This animation addresses the following Algebra I TEKS:

(1) Mathematical process standards. The student uses mathematical processes to acquire and demonstrate mathematical understanding. The student is expected to:
(C) select tools, including real objects, manipulatives, paper and pencil, and technology as appropriate, and techniques, including mental math, estimation, and number sense as appropriate, to solve problems; (D) communicate mathematical ideas, reasoning, and their implications using multiple representations, including symbols, diagrams, graphs, and language as appropriate;

(4) Linear functions, equations, and inequalities. The student applies the mathematical process standards to formulate statistical relationships and evaluate their reasonableness based on real-world data. The student is expected to: (C) write, with and without technology, linear functions that provide a reasonable fit to data to estimate solutions and make predictions for real-world problems.

In this animation, students connect what they know about how changes in slope and y-intercept affect the graph of a line in order to fit a linear model to a set of data. By manipulating the sliders to set different values for these parameters, they can visualize how well different lines fit the data, investigating the error squares formed by lines that appear to be a “good” fit for a set of data to see how these are minimized with the line of best fit.

The equation predicts that a boy 67 inches tall would wear a size
$9\frac{1}{2}$
shoe. But the only boy in the class who is 67 inches tall actually wears size 11 shoes! In this case, did the line underestimate or overestimate the shoe size?

Here is one trend line modeling height and shoe size that you found earlier. Using this equation, what is the predicted shoe size for a boy who is 67 inches tall?

In a line of good fit, the sum of the overestimates and underestimates should be close to 0. Squaring the amount of error is one way to ensure that the "overs" and "unders" will no longer cancel each other out, so you can get an idea of the total amount of error.

The blue lines indicate the difference between the actual data values and the values that are predicted by the equation. Some indicate overestimates while others indicate underestimates.

TBD

Each blue line illustrating the amount of error is now the side of a square. The total area of the squares gives you a visual image of the amount of error.
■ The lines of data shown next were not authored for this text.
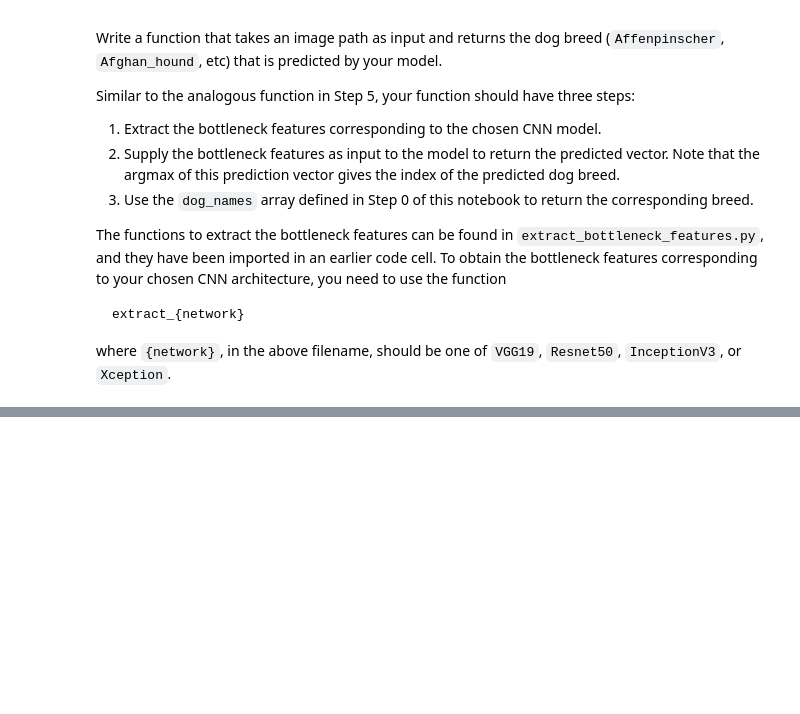
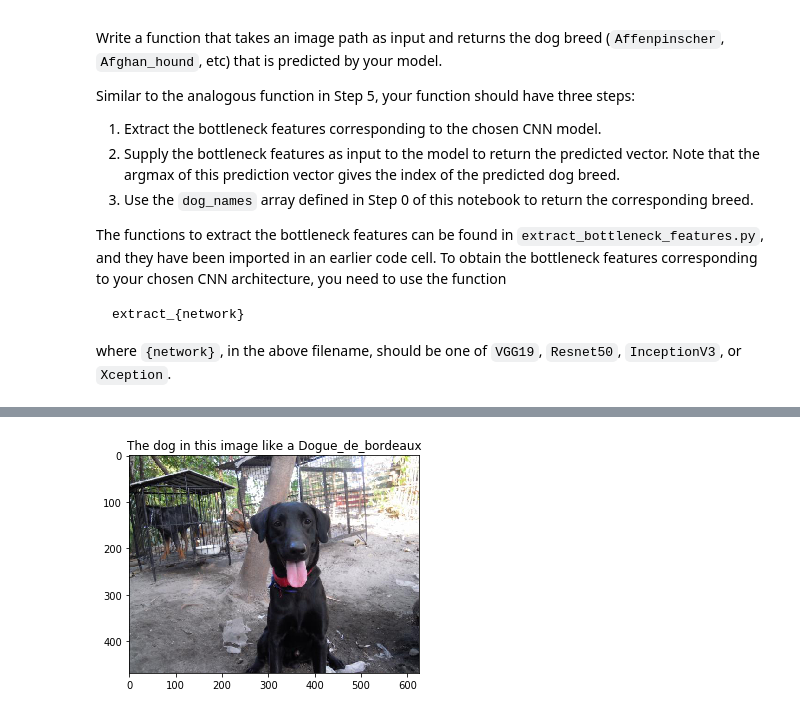
Before and after one commit to BridgeNB/dog-breed-classifier, a Jupyter notebook: dog_app.ipynb, the cells around one changed output, grey strips where cells are left out. Cells and saved outputs as stored; diff of their text form; code cells hidden in the pictures; blank space fills up the shorter version.

```diff
--- a/dog_app.ipynb
+++ b/dog_app.ipynb
@@ -599,6 +687,10 @@ where `{network}`, in the above filename, should be one of `VGG19`, `Resnet50`,
 # %%
 ### TODO: Write a function that takes a path to an image as input
 ### and returns the dog breed that is predicted by the model.
+def Xcep_dog_breed_predictor(img_path):
+    bottleneck_feature = extract_Xception(path_to_tensor(img_path))
+    predicted_vector = Xception_model.predict(bottleneck_feature)
+    return dog_names[np.argmax(predicted_vector)]
 # %% [markdown]
 ---
 <a id='step6'></a>
@@ -623,3 +712,24 @@ Some sample output for our algorithm is provided below, but feel free to design
+# %%
+### TODO: Write your algorithm.
+### Feel free to use as many code cells as needed.
+import matplotlib.pyplot as plt
+import matplotlib.image as mpimg
+
+def dog_breed_detector(img_path):
+    img = mpimg.imread(img_path)
+    _ = plt.imshow(img)
+    if face_detector(img_path):
+        plt.title("Human in this image like a %s" % Xcep_dog_breed_predictor(img_path))
+    elif dog_detector(img_path):
+        plt.title("The dog in this image like a %s" % Xcep_dog_breed_predictor(img_path))
+    else:
+        print("This image includes neither a dog or a human. Please input a valid image")
+    plt.show()
+    return
+# %%
+dog_breed_detector("images/Labrador.jpg")
+# %% [output]
+[figure, added]
 # %% [markdown]
 ---
 <a id='step7'></a>
```
Also changed, not shown: parts of 21 cells of this notebook, 7 other files.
TBD

This time, set the sliders to match the slope and y-intercept from the regression line you found with your calculator. Does the sum of the areas of the error squares look larger or smaller than the other lines you tried?
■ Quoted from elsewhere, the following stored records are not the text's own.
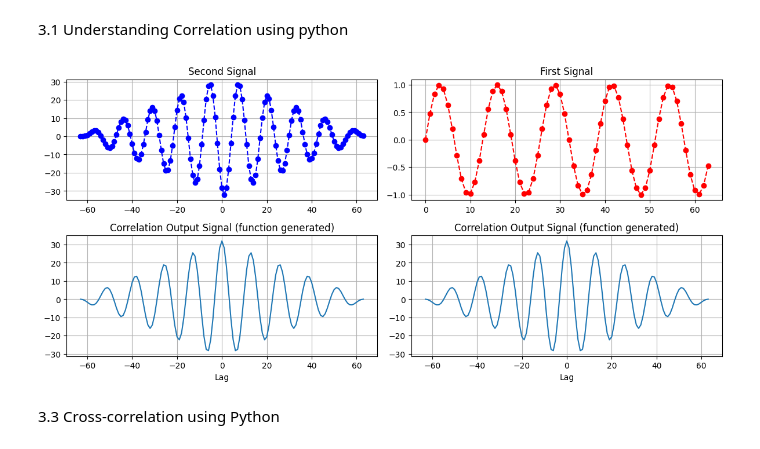
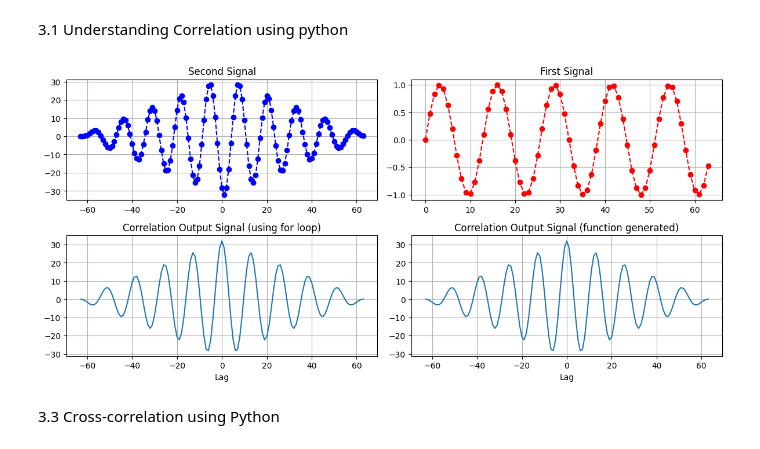
Before and after one commit to tripathy12345/signals_and_system_lab, a Jupyter notebook: Convolution_and_correlation_of_DTS.ipynb, the cells around one changed output. Drawn from its saved outputs; the diff is of its cells as text; code cells hidden in the pictures.

```diff
--- a/Convolution_and_correlation_of_DTS.ipynb
+++ b/Convolution_and_correlation_of_DTS.ipynb
@@ -75,35 +75,35 @@ nx = np.arange(-(raw_second_signal_len - 1), raw_first_signal_len)
 # Function-generated Correlation
 fun_gen_output_signal, lagg = np.correlate(raw_first_signal, raw_second_signal, mode='full'), np.arange(-(raw_first_signal_len - 1), raw_second_signal_len)
 
 # Plotting...
 plt.figure(figsize=(12, 8))
 
 plt.subplot(3, 2, 2)
 plt.plot(raw_first_signal, "r--o")
 plt.title('First Signal')
 plt.grid(True)
 
 plt.subplot(3, 2, 1)
 plt.plot(nx,output_signal, "b--o")
 plt.title('Second Signal')
 plt.grid(True)
 
 plt.subplot(3, 2, 3)
 plt.plot(lagg, fun_gen_output_signal)
-plt.title('Correlation Output Signal (function generated)')
+plt.title('Correlation Output Signal (using for loop)')
 plt.xlabel('Lag')
 plt.grid(True)
 
 plt.subplot(3, 2, 4)
 plt.plot(lagg, fun_gen_output_signal)
 plt.title('Correlation Output Signal (function generated)')
 plt.xlabel('Lag')
 plt.grid(True)
 
 plt.tight_layout()
 plt.show()
 # %% [output]
-[figure, old version]
+[figure, new version]
 # %% [markdown]
 3.3 Cross-correlation using Python
 # %%
```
Manipulate the slope slider to get a different line that you think might better model the data points.

Did the total blue area increase or decrease? Either try another slope, or this time, try the y-intercept slider.

Did the total blue area increase or decrease? Try another y-intercept.
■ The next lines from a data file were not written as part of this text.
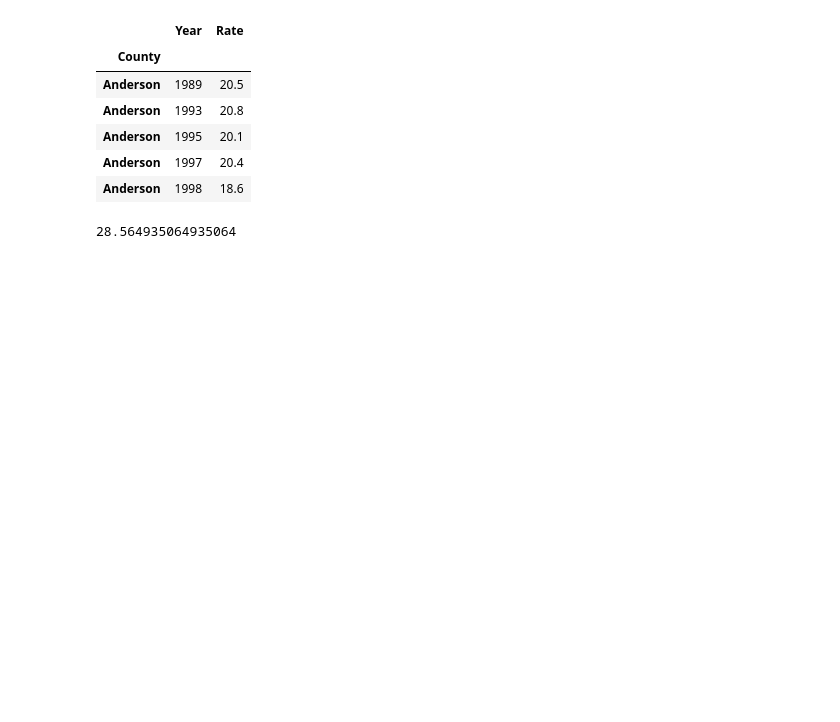
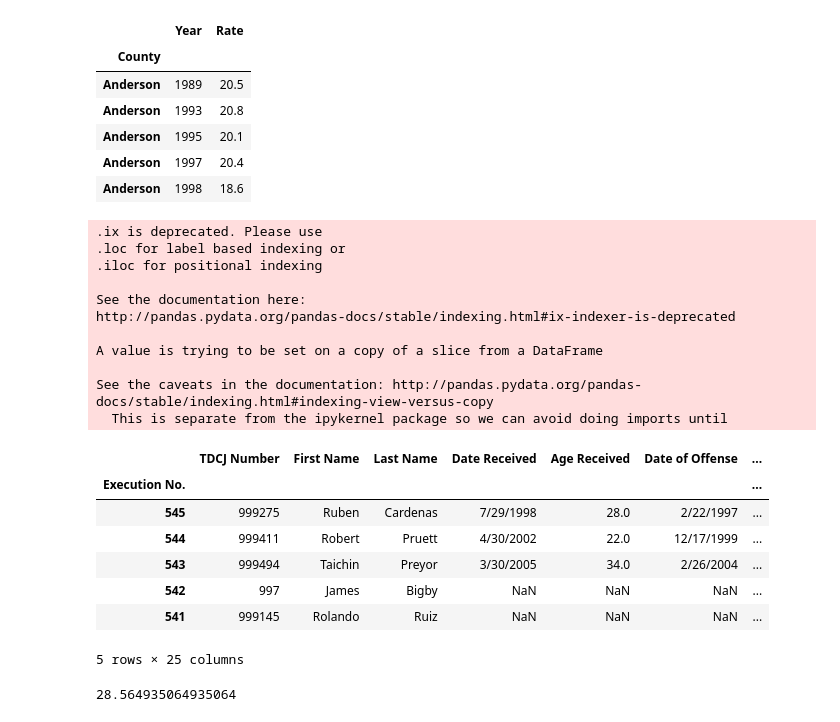
Before and after one commit to allanmc0913/Executions-and-Poverty-in-Texas, a Jupyter notebook: Executed Inmates Data Analysis.ipynb, the cells around one changed output. Saved outputs shown, nothing was run; the diff lists cells and outputs as text; code cells hidden in the pictures; blank space fills up the shorter version.

```diff
--- a/Executed Inmates Data Analysis.ipynb
+++ b/Executed Inmates Data Analysis.ipynb
@@ -71,6 +82,36 @@ pov_by_county.head()
 | Anderson | 1995 | 20.1 |
 | Anderson | 1997 | 20.4 |
 | Anderson | 1998 | 18.6 |
+# %%
+povs = df_inmates.copy()
+# %%
+# Setting poverty rate based on the inmate's county and year of birth
+for inmate in povs.iterrows():
+    povs.ix[inmate[0]]['Poverty Rate'] = pov_by_county[(pov_by_county.index==povs.ix[inmate[0]]['County'])
+                                                       & (pov_by_county["Year"]==povs.ix[inmate[0]]['YOB'])]
+
+df_inmates = povs.copy()
+df_inmates.head()
+# %% [output]
+.ix is deprecated. Please use
+.loc for label based indexing or
+.iloc for positional indexing
+
+See the documentation here:
+http://pandas.pydata.org/pandas-docs/stable/indexing.html#ix-indexer-is-deprecated
+
+A value is trying to be set on a copy of a slice from a DataFrame
+
+See the caveats in the documentation: http://pandas.pydata.org/pandas-docs/stable/indexing.html#indexing-view-versus-copy
+  This is separate from the ipykernel package so we can avoid doing imports until
+|  | TDCJ Number | First Name | Last Name | Date Received | Age Received | Date of Offense | ... |
+| Execution No. |  |  |  |  |  |  | ... |
+| 545 | 999275 | Ruben | Cardenas | 7/29/1998 | 28.0 | 2/22/1997 | ... |
+| 544 | 999411 | Robert | Pruett | 4/30/2002 | 22.0 | 12/17/1999 | ... |
+| 543 | 999494 | Taichin | Preyor | 3/30/2005 | 34.0 | 2/26/2004 | ... |
+| 542 | 997 | James | Bigby | NaN | NaN | NaN | ... |
+| 541 | 999145 | Rolando | Ruiz | NaN | NaN | NaN | ... |
+5 rows × 25 columns
 # %%
 df_inmates['Age Received'].mean()
 # %% [output]
```
Also changed, not shown: parts of 4 cells of this notebook, 1 other file.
Do you think you found the best fit line? You can try another slope or y-intercept. Click the Show error squares button to see the total error.

Keep adjusting the sliders until you find a line with the smallest amount of blue area.